The Thompson Bridge Road corridor shifts more and more in the direction of commercial enterprise with each passing year, the residential character evolving into a blend of homes, restaurants and retail stores.
Now comes a proposed professional office development directly across from the new Wal-Mart grocery store.
Plans to develop a 7,700-square-foot building with parking on a .67 acre property will go before the city’s planning and appeals board April 14.
The proposed development includes one access drive from Thompson Bridge, with parking in the front and rear.
The city’s planning staff has recommended a few conditions be met before the development can proceed, including substantial buffers to protect nearby residential homes.
The property in question, located at 1510 Thompson Bridge Road, is currently vacant, with a small driveway and some vegetation.
The property was rezoned from residential to neighborhood business in 1998, and a demolition permit was issued to remove a home on the property in 2012.
The planning and appeals board is being asked to reduce buffer requirements.
The application, submitted by Chris Patton of Patton Land Surveying in Gainesville, asks city officials to shrink the rear vegetative buffer mandate to 15 feet from 30 feet.
According to staff reports, “In certain cases, the code allows for buffers to be reduced in half when an 8-foot tall opaque structural buffer and vegetation is provided.

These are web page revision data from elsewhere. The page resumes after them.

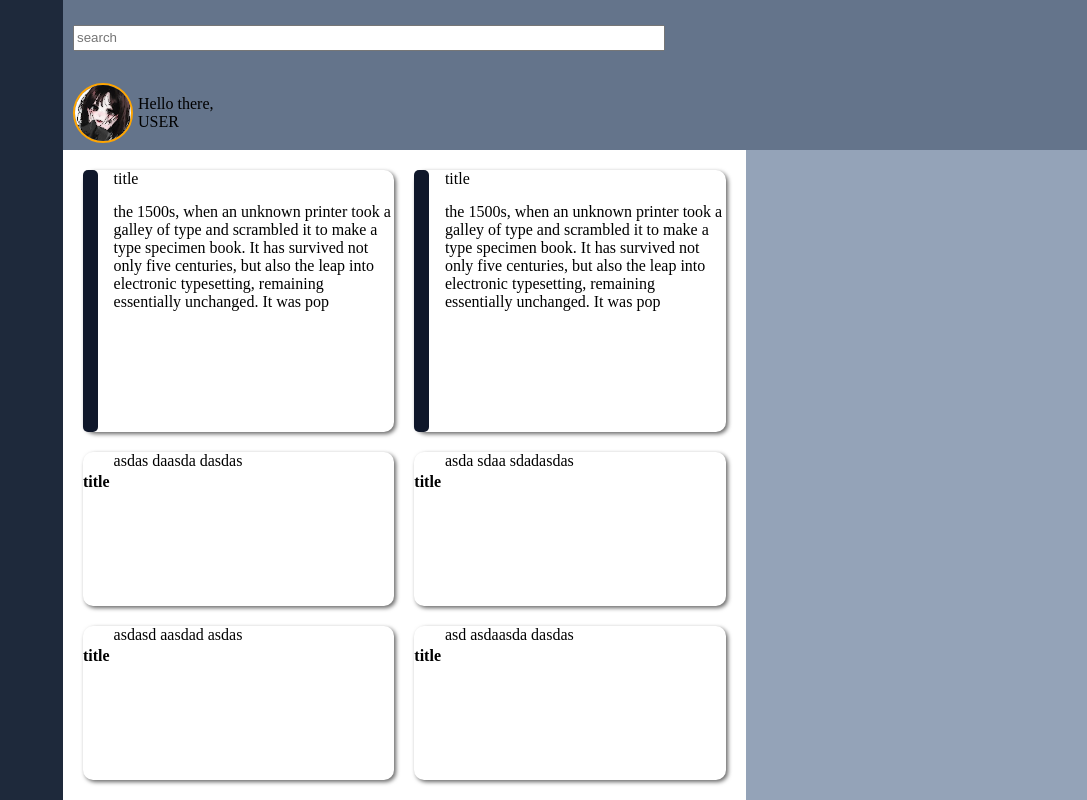
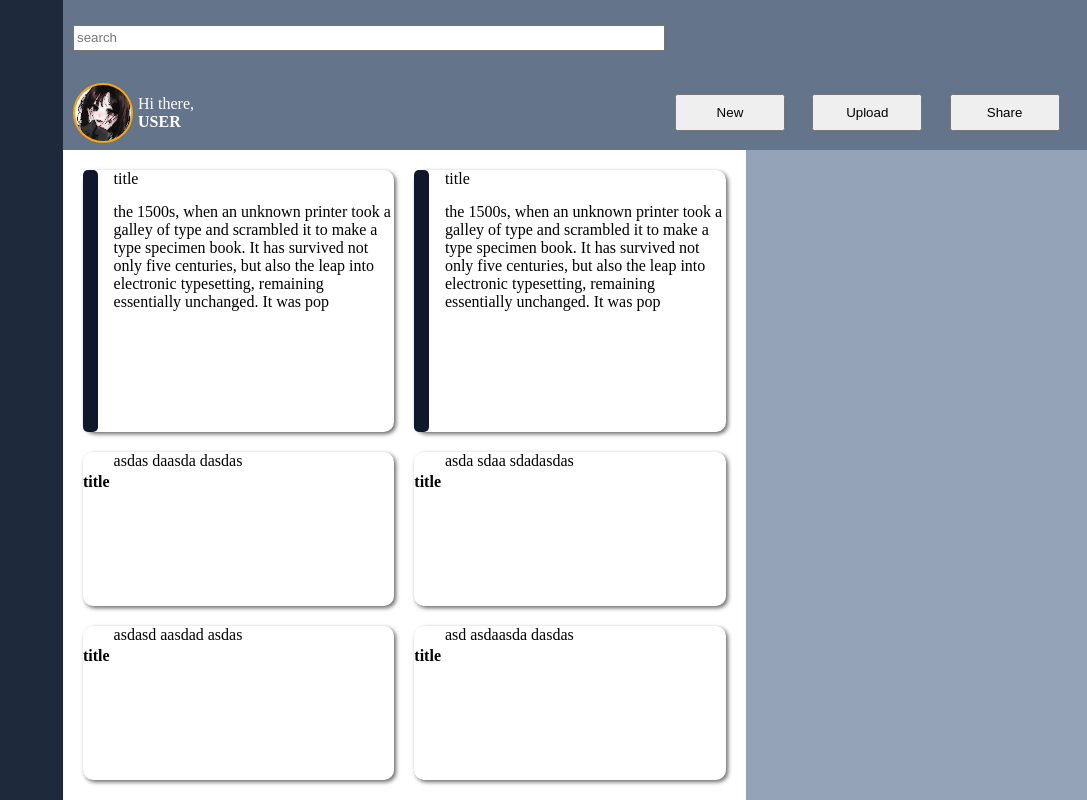
Before and after one commit to c-dez/odin-Admin-dashboard, a plain HTML site: page index.html in a window 1280 px wide. Shown: the whole page, without its empty margins (193-1280 px from the left). Drawn offline with Linux system fonts and the light colour scheme.

Commit message:
added header buttons

```diff
--- a/index.html
+++ b/index.html
@@ -12,9 +12,15 @@
             <div class="header-container">
                 <input class="search" type="text" placeholder="search">
                 <div class="user">
-                <img  src="./images/cute-anime.jpg" alt="">
-                <div >Hello there, <br>USER</div>
-            </div>
+                    <img  src="./images/cute-anime.jpg" alt="user-picture">
+                    <div >Hi there, <br><strong>USER</strong></div>
+                </div>
+                <div class="buttons">
+                    <button>New</button>
+                    <button>Upload</button>
+                    <button>Share</button>
+                </div>
+
             </div>
         </div>
         <div class="dashboard"></div>
--- a/style.css
+++ b/style.css
@@ -35,15 +35,26 @@ body{
     /* align-content: center; */
     /* justify-content: center; */
     align-items: center;
-    grid-template-columns: 50px 100px;
-    gap: 15px;
+    grid-template-columns: 60px 1fr;
+    gap: 5px;
     margin-left: 10px;
+    color: white;
 }
 img{
     width: 60px;
     border-radius: 50%;
     border: 2px solid orange;
     box-sizing: border-box;
+}
+.buttons{
+    grid-area: 2/3/2/4;
+    display: grid;
+    grid-template-columns: repeat(3, 1fr);
+    align-items: center;
+}
+.buttons>button{
+    width: 80%;
+    height: 50%;
 }
 .search{
     /* display: grid; */
```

It does not appear that this is conducive given the fact that the comprehensive plan expects the adjacent property located to the east to remain single-family.”
Planning staff recommends that a minimum 25-foot buffer be required to ensure privacy for adjacent family residences.
Staff is also recommending that an eight-foot vinyl fence be constructed on the property’s northern boundary.
A final condition recommended by staff restricts the land’s use, which means a convenience store, coin laundry or tattoo parlor cannot be developed at the site.
Owner and developer Richard Toth told The Times last month that there is no timeline for construction and that he does not yet have a specific tenant or client lined up to occupy the office space.
But Toth believes the economy is turning around and that now is the right time to move forward with the development.
“It’s starting to grow,” he added.
While an office development is already an approved use for the land, Toth may face another hurdle along the way.
According to staff reports, “Based on the current concept plan, it appears the applicant may be required to file for a variance in the future to vary the frontage landscape strip, sidewalk, access aisle width and impervious surface coverage requirements.”